Assignment: Collect the lines of the entries where "label" shows up.

Source material:
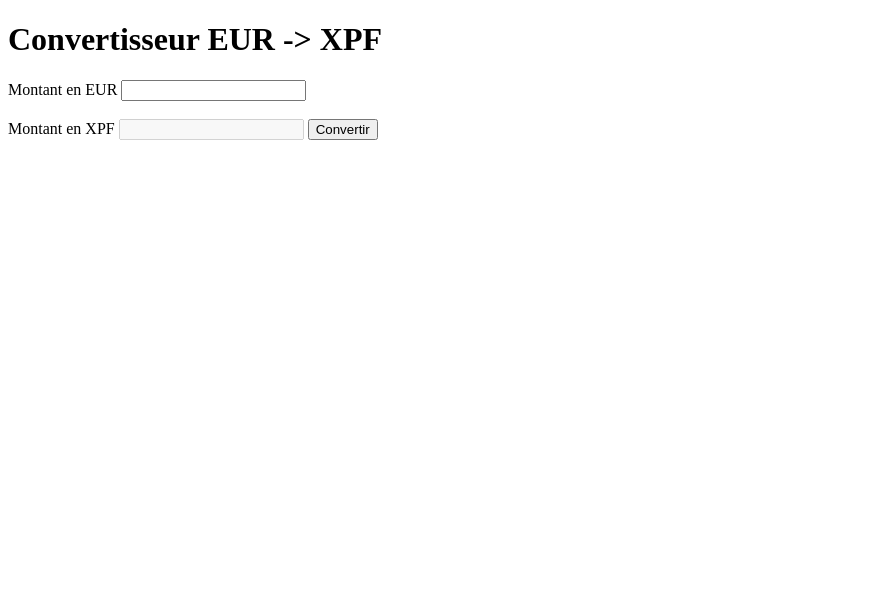
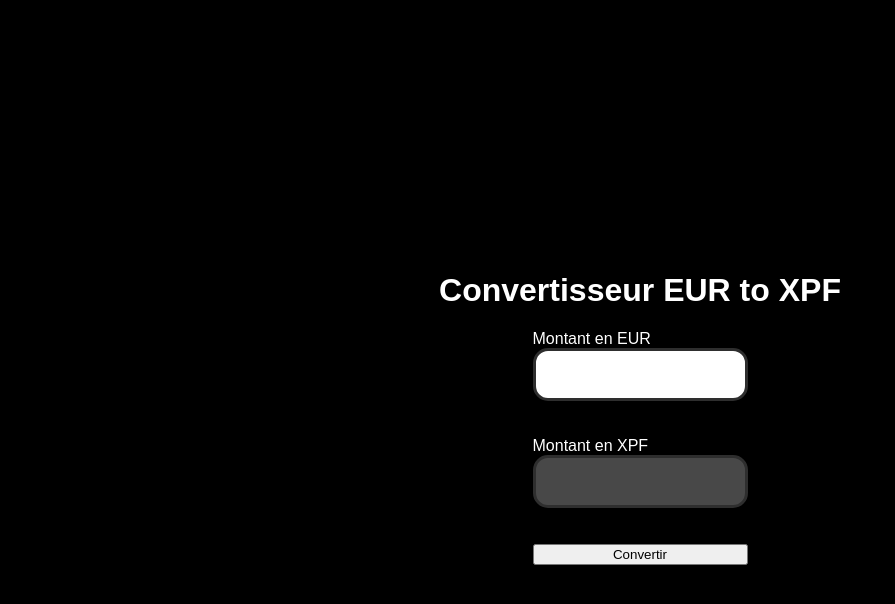
Before and after one commit to dpeterano/coding-projects, a plain HTML site: page JS/EUR-to-XPF/index.html in a window 1280 px wide. Shown: the whole page, without its empty margins (0-895 px from the left). Drawn offline with Linux system fonts and the light colour scheme.

Commit message:
Style: Styling Using Simple CSS

```diff
--- a/JS/EUR-to-XPF/index.html
+++ b/JS/EUR-to-XPF/index.html
@@ -4,18 +4,24 @@
     <meta charset="UTF-8">
     <meta name="viewport" content="width=device-width, initial-scale=1.0">
     <title>Test</title>
+    <link rel="stylesheet" href="style.css">
 </head>
 <body>
-    <h1>Convertisseur EUR -> XPF</h1>
-    <label for="eur">Montant en EUR</label>
-    <input type="text" id="eur">
+    <h1>Convertisseur EUR to XPF</h1>
 
-    <br><br>
+    <div class="conv">
+        <label for="eur" class="l-eur">Montant en EUR</label>
+        <input type="text" id="eur">
 
-    <label for="xpf">Montant en XPF</label>
-    <input type="text" id="xpf" disabled>
-    <button id="sub">Convertir</button>
+        <br><br>
 
+        <label for="xpf" class="l-xpf">Montant en XPF</label>
+        <input type="text" id="xpf" disabled>
+
+        <br><br>
+
+        <button id="sub">Convertir</button>
+    </div>
     <script src="script.js"></script>
 </body>
 </html>
--- a/JS/EUR-to-XPF/style.css
+++ b/JS/EUR-to-XPF/style.css
@@ -0,0 +1,36 @@
+body {
+    font-family: Arial, Helvetica, sans-serif;
+    display: flex;
+    flex-direction: column;
+    color: white;
+    background-color: black;
+    align-items: center;
+    justify-content: center;
+    height: 100vh;
+}
+
+.conv {
+    display: flex;
+    flex-direction: column;
+}
+
+input {
+    padding: 1rem;
+    border-radius: 15px;
+    border: solid, rgb(46, 46, 46);
+    transition: all 0.2s ease-out;
+}
+
+input:hover {
+    transform: scale(1.1);
+    cursor:default;
+}
+
+.eur:hover label{
+    background: rgb(0, 0, 0);
+    border-color: yellow;
+}
+
+#xpf {
+    color: white;
+}
```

Response below:
-    <label for="eur">Montant en EUR</label>
+        <label for="eur" class="l-eur">Montant en EUR</label>
-    <label for="xpf">Montant en XPF</label>
+        <label for="xpf" class="l-xpf">Montant en XPF</label>
+.eur:hover label{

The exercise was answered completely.